We can also look at youth programming and their goals from another perspective that can be summarized by the fact that there are mostly two reasons for working with young people:

  • because we want them to be … 
  • because we don’t want them to be ... 

And as youth grow and develop within communities not programs, the “community youth development” concept emerged to emphasize the interconnectedness of ‘youth development’ and the ‘development of communities’ they live and grow within. 

 “Community Youth Development” (CYD):

It is a simple but profound approach.  Its simplicity is rooted in very basic values and assumptions that have far-reaching implications.  The implications create complexity because CYD is essentially a paradigm shift.  The CYD approach holds an appreciative, holistic, relational worldview, rooted in justice and compassion.  This serves as the basis for all action, as Gandhi said, "to be the change we want to see in the world."

CYD emphasizes on the importance of empowering youth and adults - being main assets within their communities - and encouraging them to work together and through equitable partnerships to create positive change in their communities. 

“Asset-based Community Development” (ABCD):

ABCD challenges needs-based approaches to community development by presenting a community driven process based on the principle of identifying, appreciating and mobilizing existing - but often unrecognized - community assets and building upon them to create new opportunities and positive. These assets include social, human, relational, cultural, natural, produced and financial strengths within the community.  The new opportunities could, where needed, utilize external parties’ support and resources yet not as a beneficiary but as equitable partner.  ABCD enables communities to develop and strengthen their internal abilities and strengths as well as their role in decisions that influence them and their lives. ABCD is a life style; it’s a comprehensive perspective towards life and living and thus must not be only linked or applied to development work and programs.

And so to enhance communities’ human assets capabilities, of youth and all other segments, including their abilities and role in decision making, development effort need to include various types of interventions rather than the service-based ones. 

“Services, Opportunities & Support” (SOS) Approach:

SOS identifies three types of interventions essential for all development work:

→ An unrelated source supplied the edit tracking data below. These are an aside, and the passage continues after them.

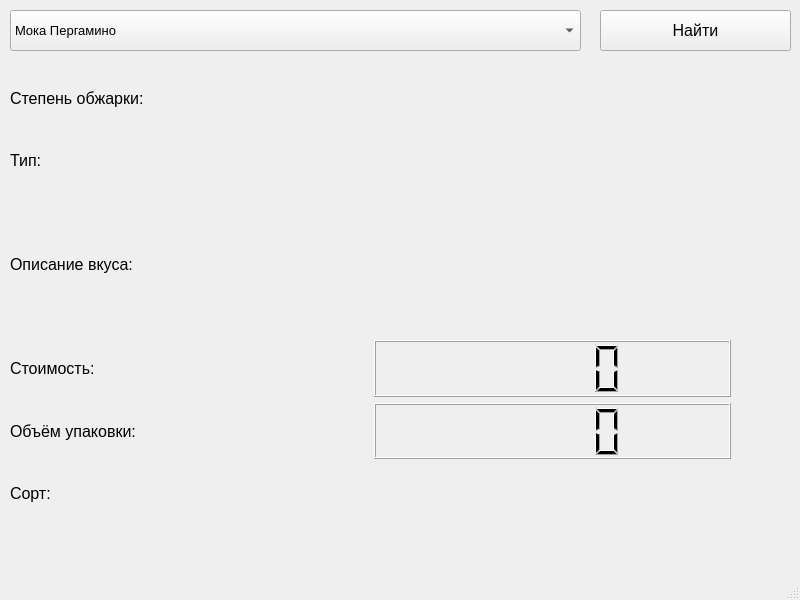
Qt form main.ui (gareev-bulat/list_of_coffee) before a commit.
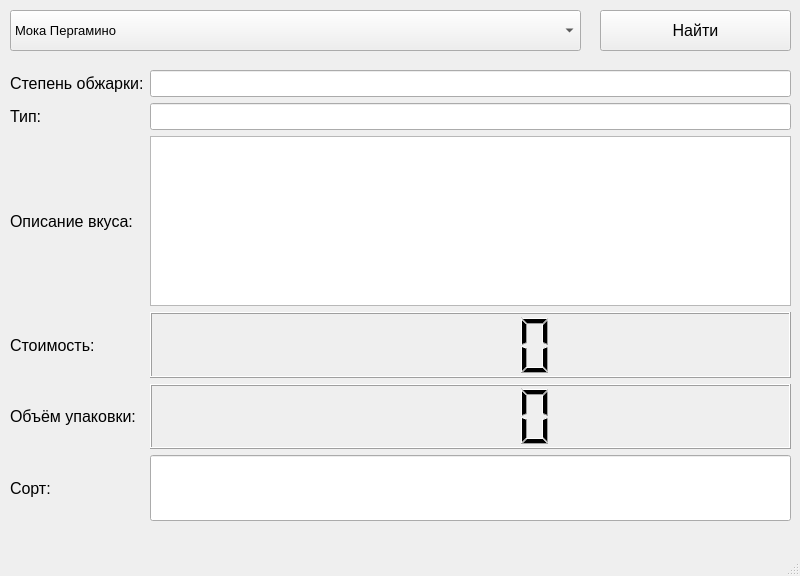
The same form after that commit.

```diff
--- a/main.ui
+++ b/main.ui
@@ -7,7 +7,7 @@
     <x>0</x>
     <y>0</y>
     <width>800</width>
-    <height>600</height>
+    <height>576</height>
    </rect>
   </property>
   <property name="font">
@@ -97,53 +97,21 @@
      </rect>
     </property>
     <layout class="QGridLayout" name="gridLayout">
-     <item row="3" column="4">
-      <spacer name="horizontalSpacer_4">
-       <property name="orientation">
-        <enum>Qt::Horizontal</enum>
-       </property>
-       <property name="sizeType">
-        <enum>QSizePolicy::Maximum</enum>
-       </property>
-       <property name="sizeHint" stdset="0">
-        <size>
-         <width>60</width>
-         <height>20</height>
-        </size>
-       </property>
-      </spacer>
-     </item>
-     <item row="4" column="4">
-      <spacer name="horizontalSpacer_3">
-       <property name="orientation">
-        <enum>Qt::Horizontal</enum>
-       </property>
-       <property name="sizeType">
-        <enum>QSizePolicy::Maximum</enum>
-       </property>
-       <property name="sizeHint" stdset="0">
-        <size>
-         <width>60</width>
-         <height>20</height>
-        </size>
-       </property>
-      </spacer>
-     </item>
-     <item row="3" column="1">
+     <item row="4" column="1">
       <widget class="QLabel" name="label_5">
        <property name="text">
         <string>Стоимость:</string>
        </property>
       </widget>
      </item>
-     <item row="2" column="1">
+     <item row="3" column="1">
       <widget class="QLabel" name="label_4">
        <property name="text">
         <string>Описание вкуса:</string>
        </property>
       </widget>
      </item>
-     <item row="1" column="1">
+     <item row="2" column="1">
       <widget class="QLabel" name="label_3">
        <property name="font">
         <font>
@@ -155,20 +123,13 @@
        </property>
       </widget>
      </item>
-     <item row="4" column="1">
+     <item row="5" column="1">
       <widget class="QLabel" name="label_6">
        <property name="text">
         <string>Объём упаковки:</string>
        </property>
       </widget>
      </item>
-     <item row="5" column="3">
-      <widget class="QLabel" name="label_10">
-       <property name="text">
-        <string/>
-       </property>
-      </widget>
-     </item>
      <item row="0" column="1">
       <widget class="QLabel" name="label_2">
        <property name="sizePolicy">
@@ -194,12 +155,12 @@
        </property>
       </widget>
      </item>
-     <item row="2" column="3">
-      <widget class="QLabel" name="label_9">
-       <property name="minimumSize">
+     <item row="4" column="2">
+      <widget class="QLCDNumber" name="lcdNumber">
+       <property name="maximumSize">
         <size>
-         <width>0</width>
-         <height>140</height>
+         <width>16777215</width>
+         <height>300</height>
         </size>
        </property>
        <property name="font">
@@ -207,104 +168,58 @@
          <pointsize>10</pointsize>
         </font>
        </property>
-       <property name="text">
-        <string/>
-       </property>
       </widget>
      </item>
-     <item row="3" column="3">
-      <widget class="QLCDNumber" name="lcdNumber"/>
-     </item>
-     <item row="5" column="1">
+     <item row="6" column="1">
       <widget class="QLabel" name="label_7">
        <property name="text">
         <string>Сорт:</string>
        </property>
       </widget>
      </item>
-     <item row="4" column="3">
-      <widget class="QLCDNumber" name="lcdNumber_2"/>
-     </item>
-     <item row="0" column="4">
-      <spacer name="horizontalSpacer_2">
-       <property name="orientation">
-        <enum>Qt::Horizontal</enum>
-       </property>
-       <property name="sizeType">
-        <enum>QSizePolicy::Maximum</enum>
-       </property>
-       <property name="sizeHint" stdset="0">
-        <size>
-         <width>60</width>
-         <height>20</height>
-        </size>
-       </property>
-      </spacer>
-     </item>
-     <item row="1" column="3">
-      <widget class="QLabel" name="label">
+     <item row="5" column="2">
+      <widget class="QLCDNumber" name="lcdNumber_2">
        <property name="font">
         <font>
          <pointsize>10</pointsize>
         </font>
        </property>
-       <property name="text">
-        <string/>
-       </property>
       </widget>
      </item>
-     <item row="2" column="4">
-      <spacer name="horizontalSpacer">
-       <property name="orientation">
-        <enum>Qt::Horizontal</enum>
-       </property>
-       <property name="sizeType">
-        <enum>QSizePolicy::Maximum</enum>
-       </property>
-       <property name="sizeHint" stdset="0">
+     <item row="0" column="2">
+      <widget class="QLineEdit" name="lineEdit"/>
+     </item>
+     <item row="2" column="2">
+      <widget class="QLineEdit" name="lineEdit_2"/>
+     </item>
+     <item row="6" column="2">
+      <widget class="QLineEdit" name="lineEdit_3">
+       <property name="minimumSize">
         <size>
-         <width>60</width>
-         <height>20</height>
+         <width>0</width>
+         <height>50</height>
         </size>
        </property>
-      </spacer>
-     </item>
-     <item row="1" column="4">
-      <spacer name="horizontalSpacer_5">
-       <property name="orientation">
-        <enum>Qt::Horizontal</enum>
-       </property>
-       <property name="sizeType">
-        <enum>QSizePolicy::Maximum</enum>
-       </property>
-       <property name="sizeHint" stdset="0">
+       <property name="maximumSize">
         <size>
-         <width>60</width>
-         <height>20</height>
+         <width>16777215</width>
+         <height>100</height>
         </size>
        </property>
-      </spacer>
+      </widget>
      </item>
-     <item row="5" column="4">
-      <spacer name="horizontalSpacer_6">
-       <property name="orientation">
-        <enum>Qt::Horizontal</enum>
-       </property>
-       <property name="sizeType">
-        <enum>QSizePolicy::Maximum</enum>
-       </property>
-       <property name="sizeHint" stdset="0">
+     <item row="3" column="2">
+      <widget class="QPlainTextEdit" name="plainTextEdit">
+       <property name="maximumSize">
         <size>
-         <width>60</width>
-         <height>20</height>
+         <width>16777215</width>
+         <height>170</height>
         </size>
        </property>
-      </spacer>
-     </item>
-     <item row="0" column="3">
-      <widget class="QLabel" name="label_8">
-       <property name="text">
-        <string/>
+       <property name="font">
+        <font>
+         <pointsize>10</pointsize>
+        </font>
        </property>
       </widget>
      </item>
```
Left out of the diff: 2 changed lines with no effect on the pictures.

  • Provision of Services that strengthen individuals and structures’ capabilities and positively influence their communities and environment
  • Provision of Opportunities for both informal instruction and active learning, as well as opportunities for new roles, responsibilities and decisions
  • Provision of Support on the emotional, motivational, technical and strategic fronts

Community Youth Development is:

  1. Fostered through relationships with all stakeholders,
  2. Cultivated by competent and able implementers,
  3. Influenced by the place and the evironment, and
  4. Triggered by youth praticipation.

Our concern is not (and never was) the promotion of big philosophical terms as much as it was and still is in the concepts and approaches that directly contribute to the promotion of the values ​​and principles of social justice in the context of the work of civil society work; at the level of individuals, groups and/or institutions.  Thus for years, these four concepts and approaches occupied a good bulk of our effort in an attempt to promote and deliver them to others working in all developmental areas and at all levels.  Such efforts did not attempt to impose a system or a trend on others but rather included the development, innovation and implementation of a series of programmatic plans, standards and mechanisms through a variety of activities that gradually evolved; on the internal work levels (administrative and programmatic) and in relation to the targeted groups and partners. 

The ‘conceptual framework’ Naseej now has, is the result of 10 years of work, experimentation and accumulation of field experience - professional and intellectual -.  We have strong confidence that this framework is an essential and necessary base for all civil society’s stakeholders, the development of their work and their ability to create real and positive change, regardless of their area of ​​specialization or programming tools.